I was talking this morning with a friend who went to a wedding over the weekend. He said, “Would you believe my relatives and the people we sat with at the reception were all atheists? It was so hard to try to relate to them and look for an opportunity to share Christ. One of the men there was someone I’d shared with before but he just blew it off. Is there any way you know to share my faith with them?”

With no brilliant answers to his question, all I could say was, “Yes, that is hard. I guess we can just love them and be available.”

But then I began thinking more deeply and I replied, “Another option is to ask questions instead of trying to tell them theology or try to convince them.”

My friend looked interested and I explained what I meant. Maybe we could ask questions like,

  • Tell me more about how you came to the conclusion that there is no God. Tweet that!
  • Did something happen in your past that convinced you that there is no God?
  • If there were a God, what do you think he would be like?
  • What kind of God do you feel like you wouldn’t want to believe in?
  • Did your idea of God, or there being no God, solidify based on some disappointment? 
  • What prompted you to reject the idea of God’s existence?
  • What was your childhood like in relation to believing in God?
  • Did your parents believe in God? How did they model God or not model God?

The more I thought about this idea of asking questions, the more I could see value to it. It would hopefully show respect for their opinions. It would hopefully be perceived as a loving response by showing interest in their lives. Plus, we aren’t trying to do what so many unbelievers accuse us of: “Christians just try to ram religion down my throat.”

Such questions invite dialogue; thus hopefully opening the door to further witnessing. Tweet that!

Jesus was the master “asker.” He knew a person’s heart, yet He asked them questions. Remember what He said to the paralyzed man by the pool? “Do you wish to get well?” (John 5:5-7). His questions helped people get to their hearts’ motives. Maybe questions such as those questions above will help people get in touch with why they believe what they believe. 
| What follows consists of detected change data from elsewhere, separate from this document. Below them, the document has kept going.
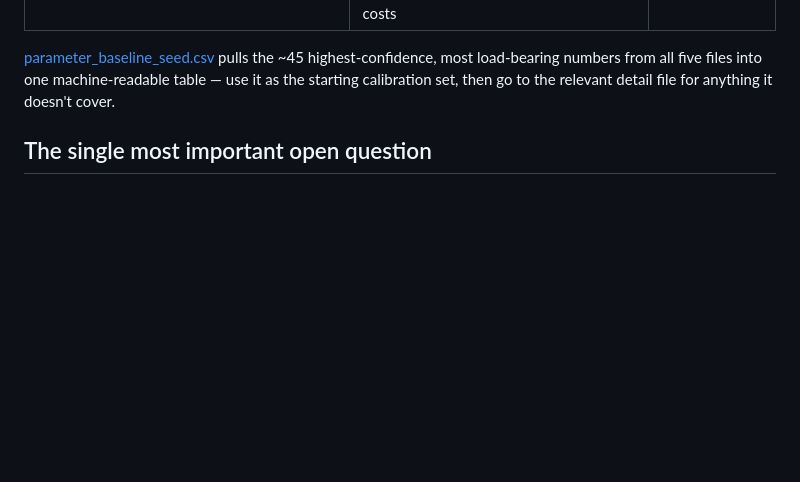
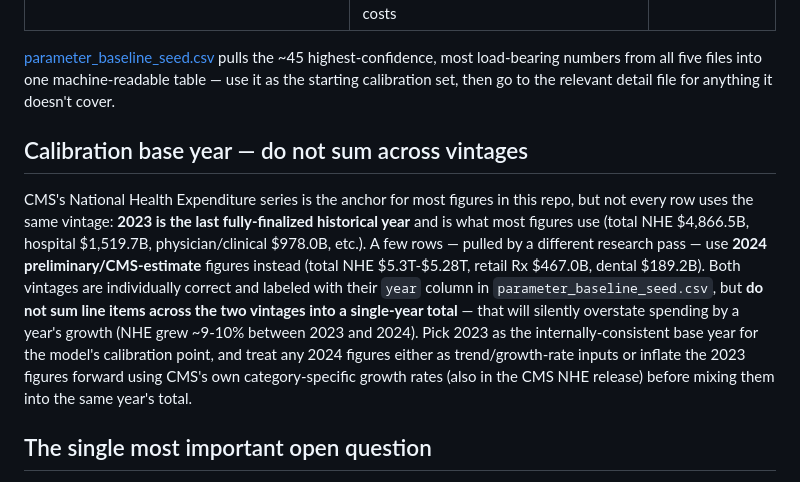
Before and after one commit to mikehalvorson/US-National-Health-Assurance-System, a Markdown page: research/README.md, the part around the change. Drawn GitHub-style; blank space fills up the shorter version.

Commit message:
Flag CMS NHE vintage mismatch in parameter seed data
Some rows use 2023 (last finalized historical) figures, others use 2024
preliminary figures pulled by a different research pass. Both are correctly
labeled but summing across vintages would overstate spending by a year's
growth. Documents which base year to standardize on for calibration.

Co-Authored-By: Claude Sonnet 5 <noreply@anthropic.com>

```diff
--- a/research/README.md
+++ b/research/README.md
@@ -20,6 +20,23 @@ those as open research items, not silent gaps.
 highest-confidence, most load-bearing numbers from all five files into one
 machine-readable table — use it as the starting calibration set, then go to
 the relevant detail file for anything it doesn't cover.
+
+## Calibration base year — do not sum across vintages
+
+CMS's National Health Expenditure series is the anchor for most figures in
+this repo, but not every row uses the same vintage: **2023 is the last
+fully-finalized historical year** and is what most figures use (total NHE
+$4,866.5B, hospital $1,519.7B, physician/clinical $978.0B, etc.). A few rows
+— pulled by a different research pass — use **2024 preliminary/CMS-estimate**
+figures instead (total NHE $5.3T-$5.28T, retail Rx $467.0B, dental $189.2B).
+Both vintages are individually correct and labeled with their `year` column
+in `parameter_baseline_seed.csv`, but **do not sum line items across the two
+vintages into a single-year total** — that will silently overstate spending
+by a year's growth (NHE grew ~9-10% between 2023 and 2024). Pick 2023 as the
+internally-consistent base year for the model's calibration point, and treat
+any 2024 figures either as trend/growth-rate inputs or inflate the 2023
+figures forward using CMS's own category-specific growth rates (also in the
+CMS NHE release) before mixing them into the same year's total.
 
 ## The single most important open question
 
```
What questions can you think of that would be appropriate talking to someone who doesn’t believe in Jesus or is uncertain?
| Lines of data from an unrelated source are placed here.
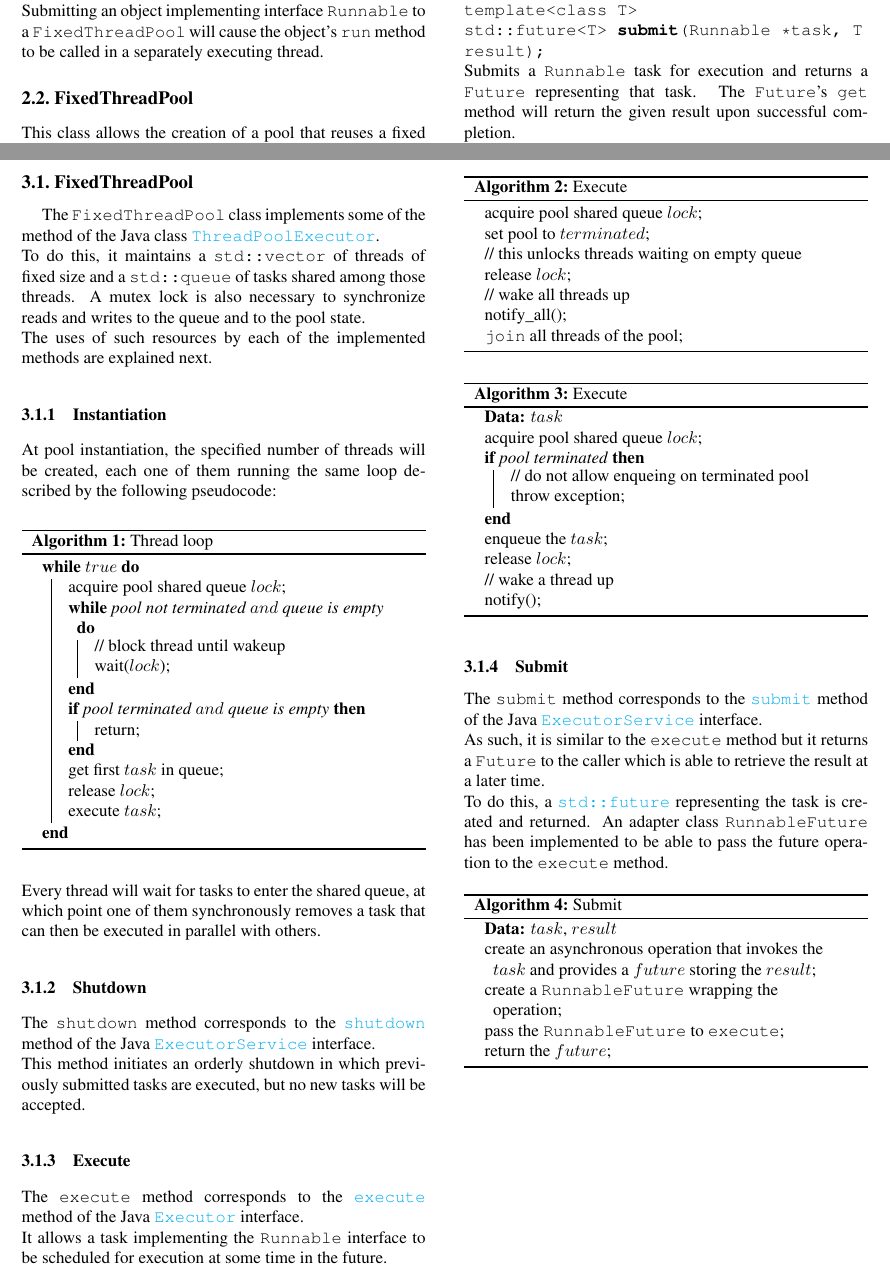
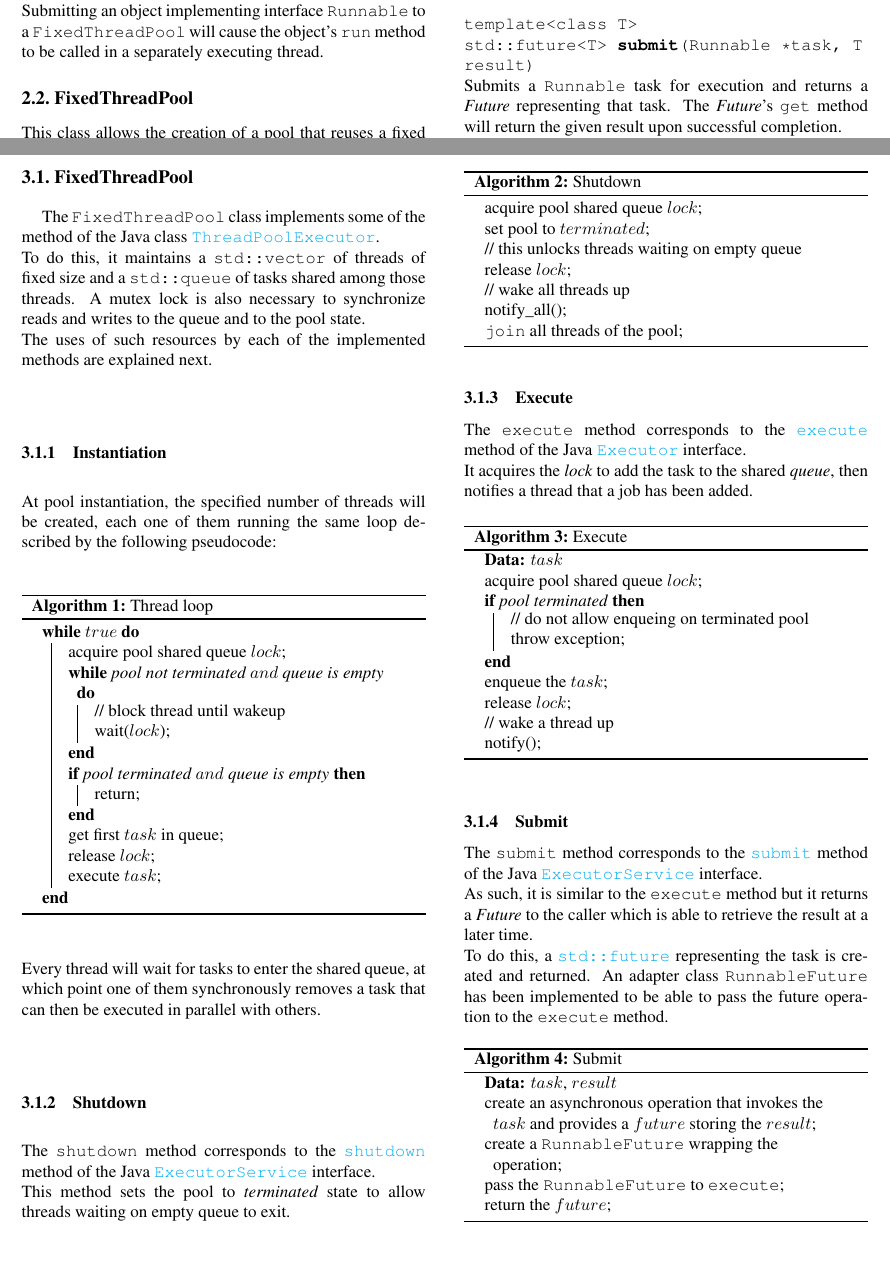
Before and after one commit to marcodiri/cpp-java-threadpool, a LaTeX paper (report/report.tex): two parts of pages 1 and 2 of 2, joined at a grey line, cut so that both start at the same text, the shorter picture padded with empty space. Compiled offline with pdfLaTeX.

Commit message:
added presentation

```diff
--- a/report/PC_proj2_report.tex
+++ b/report/report.tex
@@ -125,7 +125,7 @@
 	Every thread will wait for tasks to enter the shared queue, at which point one of them synchronously removes a task that can then be executed in parallel with others.
 	\subsubsection{Shutdown}
 	The \lstinline|shutdown| method corresponds to the  \href{https://docs.oracle.com/javase/7/docs/api/java/util/concurrent/ExecutorService.html#shutdown()}{\lstinline{shutdown}} method of the Java  \href{https://docs.oracle.com/javase/7/docs/api/java/util/concurrent/ExecutorService.html}{\lstinline{ExecutorService}} interface.\\
-	This method initiates an orderly shutdown in which previously submitted tasks are executed, but no new tasks will be accepted.
+	This method sets the pool to \textit{terminated} state to allow threads waiting on empty queue to exit.\\\\
 	\begin{algorithm}
 		\SetAlgoLined
 		acquire pool shared queue $lock$\;
@@ -135,12 +135,13 @@
 		// wake all threads up\\
 		notify\_all()\;
 		\lstinline|join| all threads of the pool\;
-		\caption{Execute}
-		\label{pseudo:execute}
+		\caption{Shutdown}
+		\label{pseudo:shutdown}
 	\end{algorithm}
+	\pagebreak
 	\subsubsection{Execute}
 	The \lstinline|execute| method corresponds to the  \href{https://docs.oracle.com/javase/7/docs/api/java/util/concurrent/Executor.html#execute(java.lang.Runnable)}{\lstinline{execute}} method of the Java  \href{https://docs.oracle.com/javase/7/docs/api/java/util/concurrent/Executor.html}{\lstinline{Executor}} interface.\\
-	It allows a task implementing the \hyperref[sec:runnable]{\lstinline|Runnable|} interface to be scheduled for execution at some time in the future.
+	It acquires the \textit{lock} to add the task to the shared \textit{queue}, then notifies a thread that a job has been added.
 	\begin{algorithm}
 		\SetAlgoLined
 		\KwData{$task$}
@@ -158,7 +159,7 @@
 	\end{algorithm}
 	\subsubsection{Submit}
 	The \lstinline|submit| method corresponds to the  \href{https://docs.oracle.com/javase/7/docs/api/java/util/concurrent/ExecutorService.html#submit(java.lang.Runnable,\%20T)}{\lstinline{submit}} method of the Java  \href{https://docs.oracle.com/javase/7/docs/api/java/util/concurrent/ExecutorService.html}{\lstinline{ExecutorService}} interface.\\
-	As such, it is similar to the \lstinline|execute| method but it returns a \lstinline|Future| to the caller which is able to retrieve the result at a later time.\\
+	As such, it is similar to the \lstinline|execute| method but it returns a \textit{Future} to the caller which is able to retrieve the result at a later time.\\
 	To do this, a \href{https://en.cppreference.com/w/cpp/thread/future}{\lstinline|std::future|} representing the task is created and returned.
 	An adapter class \lstinline|RunnableFuture| has been implemented to be able to pass the future operation to the \lstinline|execute| method.
 	\begin{algorithm}
@@ -169,7 +170,7 @@
 		pass the \lstinline|RunnableFuture| to \lstinline|execute|\;
 		return the $future$\;
 		\caption{Submit}
-		\label{pseudo:execute}
+		\label{pseudo:submit}
 	\end{algorithm}
 
 \end{document}
```
Also changed, not shown: report/PC_proj2_report.pdf (deleted), report/presentation.pdf (added), report/report.pdf (added), report/report.tex (4 more changed lines), 1 other file.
Have you had any experience of asking these kinds of questions? What happened?